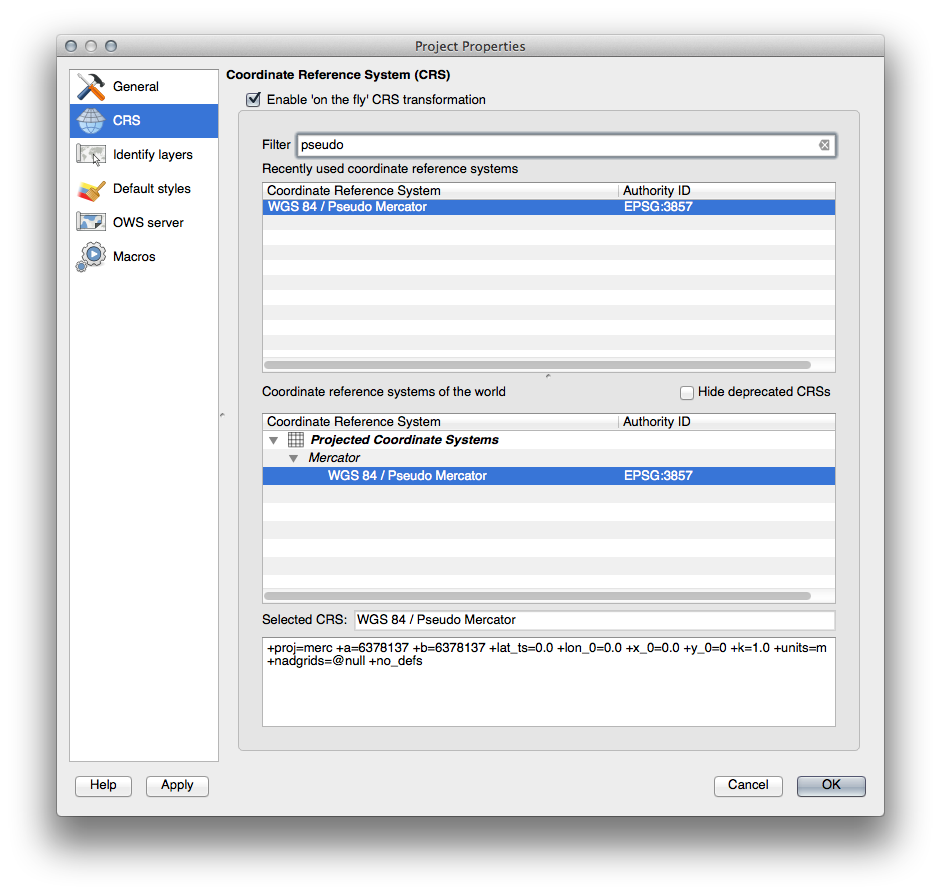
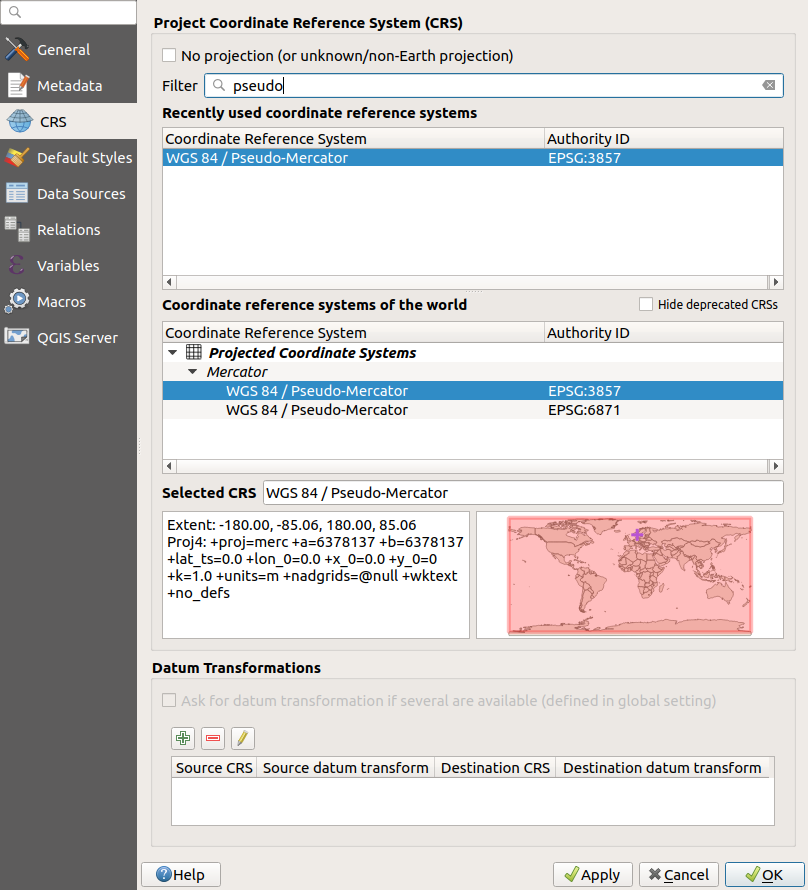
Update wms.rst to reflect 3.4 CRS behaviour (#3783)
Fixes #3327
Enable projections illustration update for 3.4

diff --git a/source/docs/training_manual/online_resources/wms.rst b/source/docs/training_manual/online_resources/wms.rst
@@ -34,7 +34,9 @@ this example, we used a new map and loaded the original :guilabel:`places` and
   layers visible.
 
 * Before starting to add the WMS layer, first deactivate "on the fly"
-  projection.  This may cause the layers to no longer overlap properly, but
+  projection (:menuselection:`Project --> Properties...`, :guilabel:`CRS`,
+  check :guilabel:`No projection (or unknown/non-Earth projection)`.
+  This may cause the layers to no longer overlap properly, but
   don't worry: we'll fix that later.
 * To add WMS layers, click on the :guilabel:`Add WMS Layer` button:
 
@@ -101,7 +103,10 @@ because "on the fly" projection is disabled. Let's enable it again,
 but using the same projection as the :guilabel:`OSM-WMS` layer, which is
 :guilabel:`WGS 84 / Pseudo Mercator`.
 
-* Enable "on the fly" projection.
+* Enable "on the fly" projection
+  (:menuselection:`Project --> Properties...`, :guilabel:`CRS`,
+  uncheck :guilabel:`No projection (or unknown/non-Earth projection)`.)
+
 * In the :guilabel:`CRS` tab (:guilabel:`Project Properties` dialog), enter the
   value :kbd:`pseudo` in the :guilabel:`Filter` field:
--
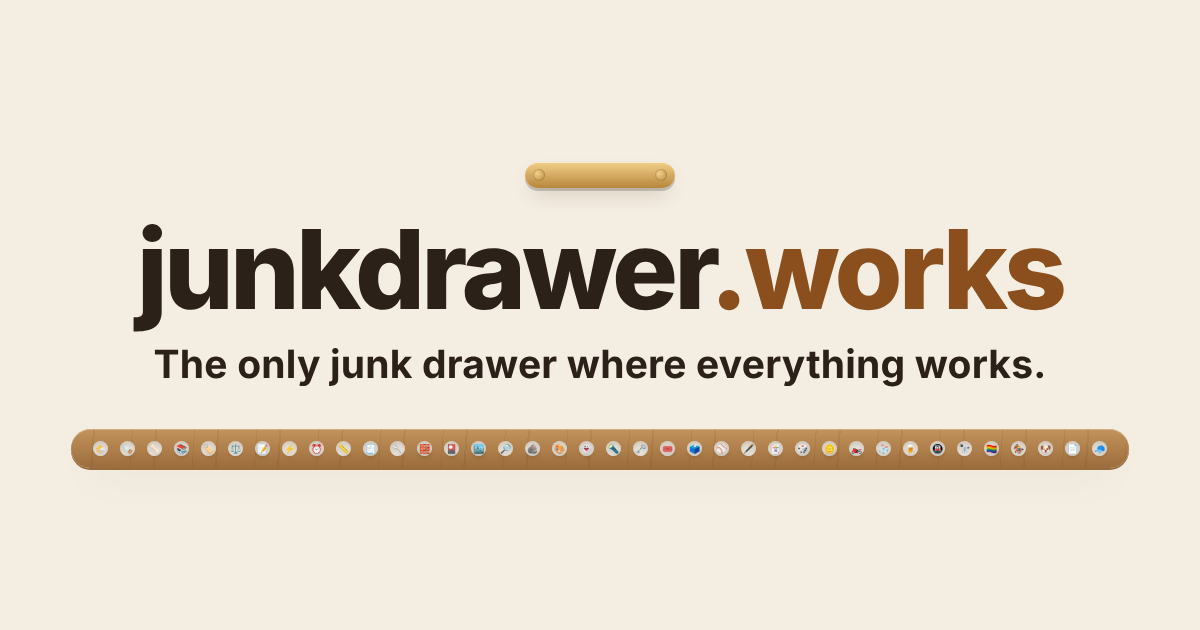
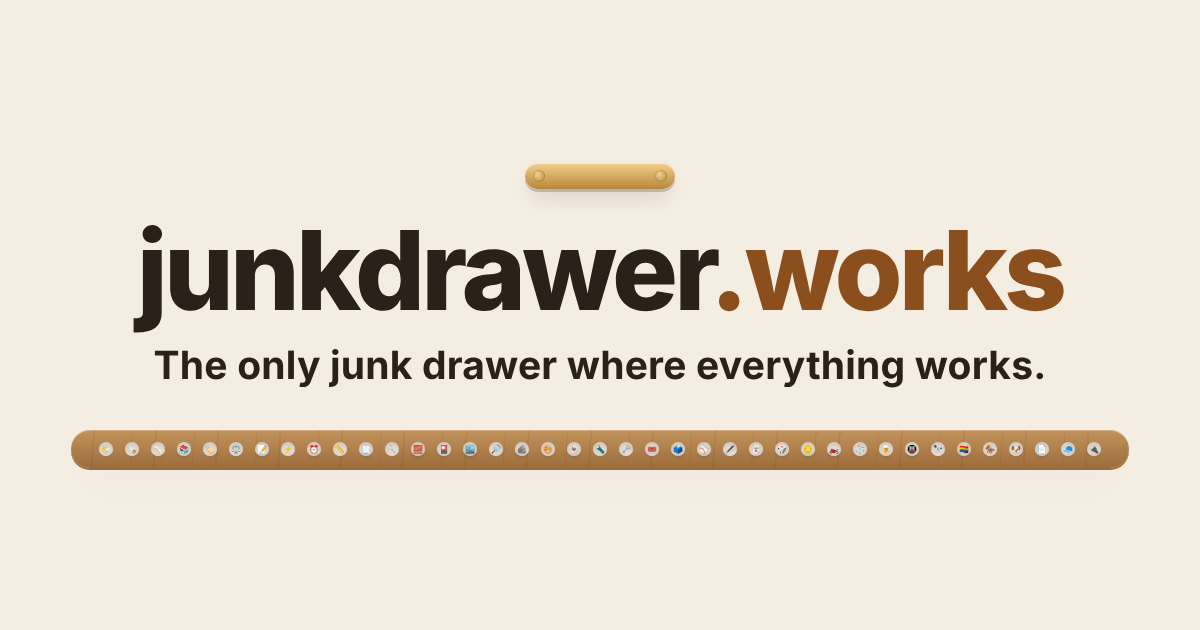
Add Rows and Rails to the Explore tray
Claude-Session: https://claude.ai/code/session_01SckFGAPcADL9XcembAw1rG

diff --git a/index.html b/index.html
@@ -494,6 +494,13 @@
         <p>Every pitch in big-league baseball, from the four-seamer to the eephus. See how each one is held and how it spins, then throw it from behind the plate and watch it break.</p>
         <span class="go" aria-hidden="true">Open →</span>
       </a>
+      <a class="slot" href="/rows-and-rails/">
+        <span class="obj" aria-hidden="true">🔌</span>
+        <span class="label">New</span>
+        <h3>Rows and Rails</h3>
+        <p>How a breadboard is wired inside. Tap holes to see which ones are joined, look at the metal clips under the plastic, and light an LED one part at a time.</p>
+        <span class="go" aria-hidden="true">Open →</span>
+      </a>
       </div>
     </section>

TASK OBJECTIVE:
What lines of the listing contain the word "span"? Copy them all.

ANSWER SECTION:
         <span class="go" aria-hidden="true">Open →</span>
+        <span class="obj" aria-hidden="true">🔌</span>
+        <span class="label">New</span>
+        <span class="go" aria-hidden="true">Open →</span>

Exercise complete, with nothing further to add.